In the ancient Jewish cemetery behind the museum lie the remains of Rabbi Lev, allegedly the creator of the Golem. The purported likeness of the Golem is on sale nearby in several sizes, but the original, animated or not, probably never existed since the rabbi was of a strictly rationalist bent and such wizardry would have been an offense to his convictions. He lived in the time of the mad Emperor Rudolph, protector of alchemists and seeker of immortality, who alone is largely responsible for Prague’s fake fame.
In reality it was always a city of merchants and artisans, one of the richest commercial centers of the Austro-Hungarian Empire — something its beauty attests to, since the Imperial capital moved elsewhere after Rudolph. Between the wars, independent Czechoslovakia was one of Europe’s power engines; but decades of Communist slavery reduced it to mediocrity. When I first came to Prague in 1995, it was still shabby and unkempt as if awakening from a long sleep. Now it sparkles like a jewel in the gorgeous Indian summer.
Decades ago I was walking the streets of Moscow for what I thought was the last time. In my youth I loved Moscow desperately and could not imagine anything more beautiful. Perhaps I simply didn’t know any better. They used to say that Russian writers wither from nostalgia in exile, but I only missed my friends and considered the city one of them. Moscow isn’t a friend anymore. I go there quite often now; some old friends still survive and there are plenty of new ones. But I have a feeling that my city has been razed and a new one erected in its place, like the fake spic-and-span capital of some oil princedom — which happens to be the truth.
Somehow, it’s Prague that has became my home away from home. It is here that I returned from a journey to the desert where for seventeen years I wandered like the failed prophet in Pushkin’s poem — even though I can’t claim any revelation. But much was left unsaid during those years, and I am trying to make up for them.

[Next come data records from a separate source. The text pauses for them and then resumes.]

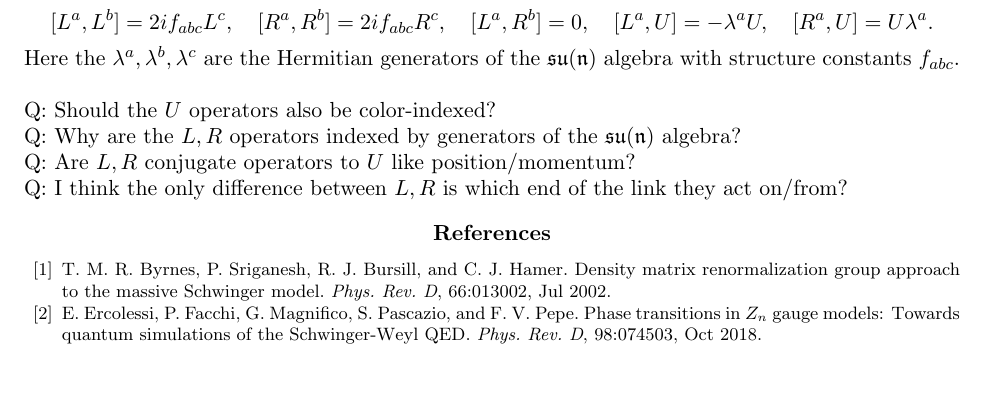
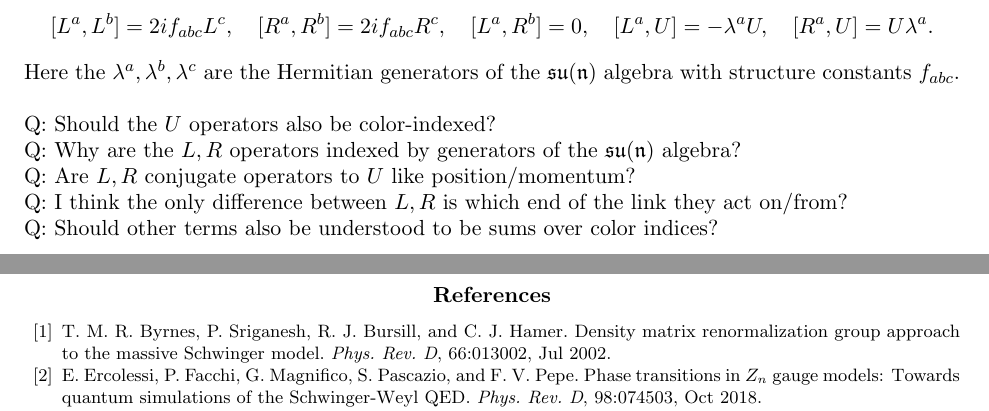
Before and after one commit to hunterlehmann/NSF-MSGI-Writings, a LaTeX paper (Writeup In Progress.tex): part of page 18 of 19 before the commit and two parts of pages 18 and 19 of 19 after it, the two joined at a grey line, cut so that both start at the same text, the shorter picture padded with empty space. Compiled offline with pdfLaTeX.

Commit message:
add question to su2

```diff
--- a/Writeup In Progress.tex
+++ b/Writeup In Progress.tex
@@ -841,7 +841,8 @@
 	\noindent Q: Should the $U$ operators also be color-indexed?\\
 	Q: Why are the $L,R$ operators indexed by generators of the $\mathfrak{su(n)}$ algebra?\\
 	Q: Are $L,R$ conjugate operators to $U$ like position/momentum?\\
-	Q: I think the only difference between $L,R$ is which end of the link they act on/from?
+	Q: I think the only difference between $L,R$ is which end of the link they act on/from?\\
+	Q: Should other terms also be understood to be sums over color indices?
 
 	%%%%%%%%%%%%%%%%%%%%%%%%%%%%%%%%%%%%%%%%%%%%%%%%%%%%%%%%%%%%%%%
 	%%                       References                          %%
```
Also changed, not shown: Writeup In Progress.pdf.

Prague has risen from its Communist ashes, and it really is a jewel of a city. In a few weeks, following the sparrows and the Jews, I will leave it for Washington DC — a city which is also beautiful in its stately way, though who would have the temerity to call it a jewel?
Will I ever go back? Curiously, my employer bought me a return ticket with an open date — it’s cheaper than a one-way. I can visit the city again if I wish. But then I’d have to buy another return ticket to DC, which would start a veritable vicious circle. Never is more like it. Space is huge and time is short, or whatever they used to say in the antiquity.